Finding history in the trash
In this exhibition, Ali Arkady transcends the boundaries between artistic mediums, combining video and photography with unexpected and mixed techniques. The scenography opens a way through these mediums. This path connects the different artistic practices that define Ali Arkady's work, always in this dynamic of superimposition. It’s also a path through time, it guides us chronologically through the memories and emotions of Ali Arkady. It’s an aesthetic path that makes space composed as a narrative.

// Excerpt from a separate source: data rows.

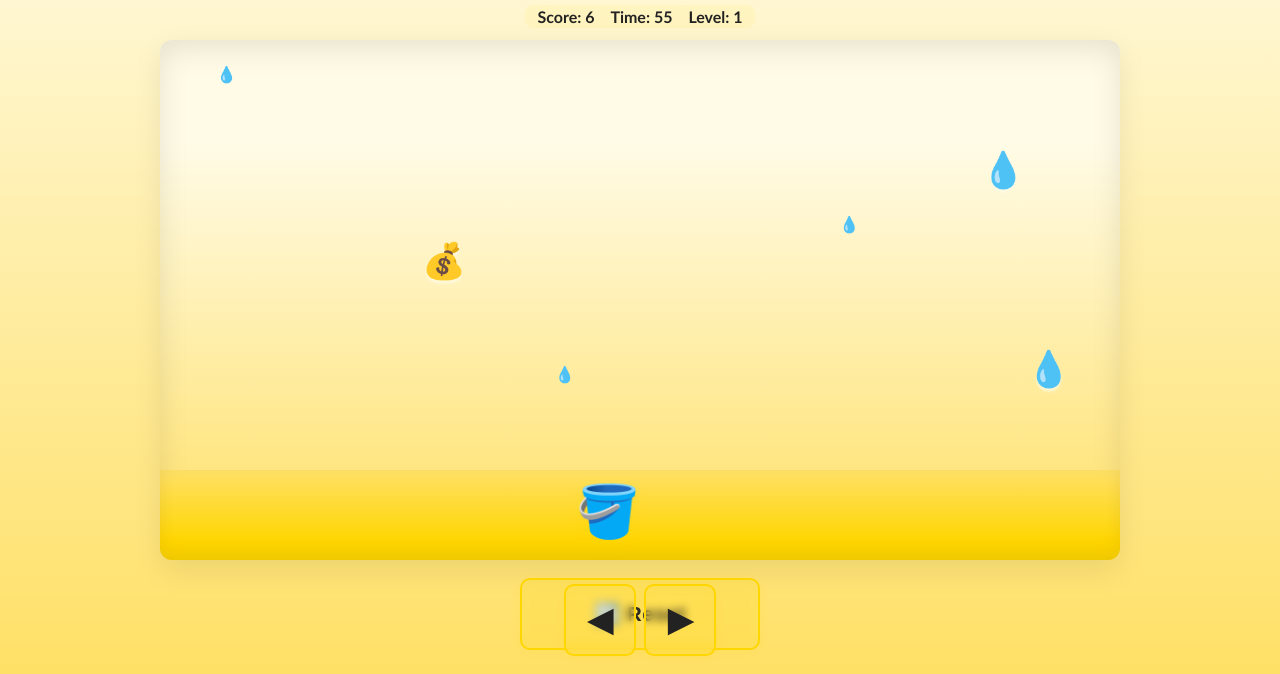
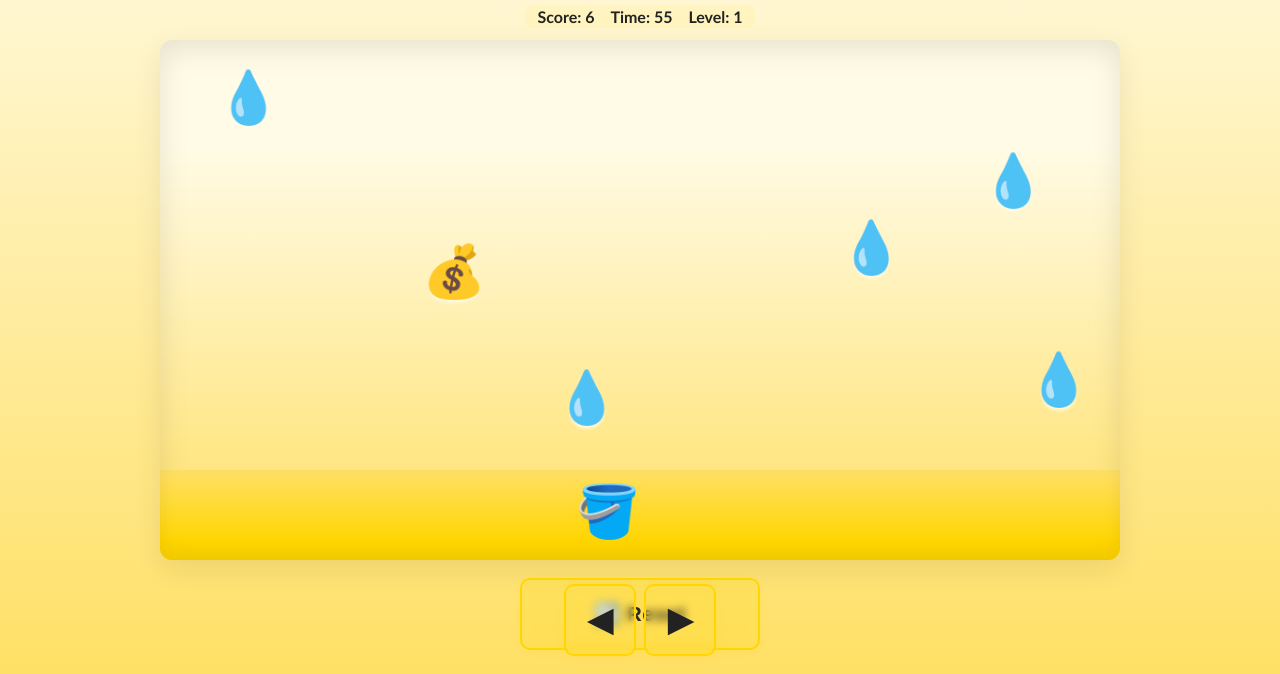
Before and after one commit to cmoncausf/Clean-Water-Quest-, a plain HTML site: page index.html in a window 1280 px wide. Shown: the part 126-800 px from the top of the page. Drawn offline with Linux system fonts and the light colour scheme.

```diff
--- a/clean-water-quest.css
+++ b/clean-water-quest.css
@@ -80,10 +80,20 @@
 .object {
   position: absolute;
   top: -40px;
-  font-size: 2.2rem;
+  font-size: 3.2rem; /* Increased from 2.2rem */
+  user-select: none;
+  pointer-events: auto; /* Ensure clickable */
+  cursor: pointer;      /* Show pointer cursor */
+  transition: transform 0.06s linear;
+  z-index: 4;
+  text-shadow:0 3px 3px #fffbe6cc;
+}
+.falling-item {
+  position: absolute;
+  font-size: 3.2rem;
   user-select: none;
   pointer-events: auto;
-  transition: transform 0.06s linear;
+  cursor: pointer;
   z-index: 4;
   text-shadow:0 3px 3px #fffbe6cc;
 }
--- a/clean-water-quest.js
+++ b/clean-water-quest.js
@@ -115,6 +115,11 @@
   el.textContent = obj.emoji;
   el.dataset.type = obj.type;
   el.dataset.points = obj.points;
+
+  // Make droplets bigger and ensure clickable
+  el.style.fontSize = '3.2rem'; // Increased size
+  el.style.cursor = 'pointer'; // Show pointer cursor
+  el.style.pointerEvents = 'auto'; // Ensure clickable
 
   const areaRect = gameArea.getBoundingClientRect();
   const x = Math.random() * (areaRect.width - 60) + 12; // padding
@@ -305,6 +310,12 @@
     el.style.position = 'absolute';
     el.style.left = Math.random() * (gameArea.offsetWidth - 32) + 'px';
     el.style.top = '0px';
+
+    // Make falling items bigger and clickable
+    el.style.fontSize = '3.2rem';
+    el.style.cursor = 'pointer';
+    el.style.pointerEvents = 'auto';
+
     gameArea.appendChild(el);
 
     // Animate falling
@@ -367,11 +378,16 @@
 gameArea.addEventListener('click',(ev)=>{
   if(!gameActive) return;
   const target = ev.target;
-  if(target.classList && target.classList.contains('object')){
-    const pts = parseInt(target.dataset.points,10)||0;
-    score += pts;
-    showFeedback(target, (pts>0?`+${pts}`:`${pts}`));
-    updateScore();
+  if(target.classList && (target.classList.contains('object') || target.classList.contains('falling-item'))){
+    // For .object, use points; for .falling-item, just increment score
+    if(target.classList.contains('object')){
+      const pts = parseInt(target.dataset.points,10)||0;
+      score += pts;
+      showFeedback(target, (pts>0?`+${pts}`:`${pts}`));
+      updateScore();
+    } else if(target.classList.contains('falling-item')) {
+      onScorePoint(target.textContent);
+    }
     target.remove();
   }
 });
```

A few months ago, Ali Arkady discovered some monoliths stones, about a hundred years old, that the Beaux-Arts were planning to throw away. He was overwhelmed by these stones, the ages they had passed, the importance of their stories, all the culture and tradition they symbolize. At the group exhibition of the Mesiti workshop to which he is attached, he exposed the stones for the first time and showed his videos, having overlaid the stones and spread them throughout the gallery. After this first stage of deconstructing the classical use of a stone, he combines this discovery with another one: lithography. Invented by Aloys Senefelder, from 1796, in Germany, but definitively developed in the first years of the 19th century, lithography (from the Greek lithos, "stone" and graphein, "to write") is a printing technique that allows the creation and reproduction in multiple copies of a line executed with ink or pencil on a limestone. This technique reminds Ali Arkady of the printing of old newspapers and links his works to his background as a journalist.